if you were a child who didn't like eating their vegetables you probably heard this at one point in time, "finish your dinner; there are starving children in africa." i can't really remember having heard my parents pull that one on me, not because i always ate all my dinner, but because they weren't really the type of parents to guilt us kids into getting things done - at least not that overtly. it could also be that on some occassion my brother or i was smart enough to respond with the ultimate retort to that statement: "so why don't we send them the rest of my dinner?"

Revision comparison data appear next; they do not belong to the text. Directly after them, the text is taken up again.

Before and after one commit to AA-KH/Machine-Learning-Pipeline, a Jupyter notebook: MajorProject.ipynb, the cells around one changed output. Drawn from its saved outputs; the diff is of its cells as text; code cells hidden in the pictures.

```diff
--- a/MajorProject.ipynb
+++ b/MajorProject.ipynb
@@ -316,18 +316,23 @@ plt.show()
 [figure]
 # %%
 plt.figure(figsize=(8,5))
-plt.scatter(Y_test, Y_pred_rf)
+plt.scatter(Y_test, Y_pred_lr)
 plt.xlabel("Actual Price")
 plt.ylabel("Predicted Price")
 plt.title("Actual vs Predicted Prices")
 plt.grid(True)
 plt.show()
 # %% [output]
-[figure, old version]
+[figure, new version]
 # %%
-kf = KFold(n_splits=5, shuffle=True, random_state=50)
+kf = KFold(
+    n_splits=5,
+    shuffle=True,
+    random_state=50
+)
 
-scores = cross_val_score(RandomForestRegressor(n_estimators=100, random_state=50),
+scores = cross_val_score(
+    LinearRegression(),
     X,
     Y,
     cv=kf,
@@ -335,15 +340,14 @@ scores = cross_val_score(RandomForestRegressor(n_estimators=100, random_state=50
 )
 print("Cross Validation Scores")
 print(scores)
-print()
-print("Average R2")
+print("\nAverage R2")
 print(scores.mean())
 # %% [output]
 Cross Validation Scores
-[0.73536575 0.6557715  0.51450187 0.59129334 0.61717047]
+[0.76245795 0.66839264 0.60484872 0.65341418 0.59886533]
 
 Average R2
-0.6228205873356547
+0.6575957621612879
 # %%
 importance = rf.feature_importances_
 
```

i've been complaining way too much which was not what my intention was in restarting this blog. part of me wants to feel guilty. how could i possibly complain about a hurricane cutting my vacation short when people have died from it or lost their homes? i should be more positive; i should consider all the good things that have happened; i should focus on all my blessings afterall there are starving children in africa.
sometimes perspective helps. take for instance waiting in line at the walmart. there was one customer between the customer at the register and me when there was a price check. when that transaction was finally completed the cashier apologized profusely for the wait (which had only taken about 2 minutes). the woman ahead of me assured the cashier that all was well and i agreed. there are far bigger issues to worry about than an extra 2 minute wait in a place where one expects to wait... afterall, there are starving children in africa.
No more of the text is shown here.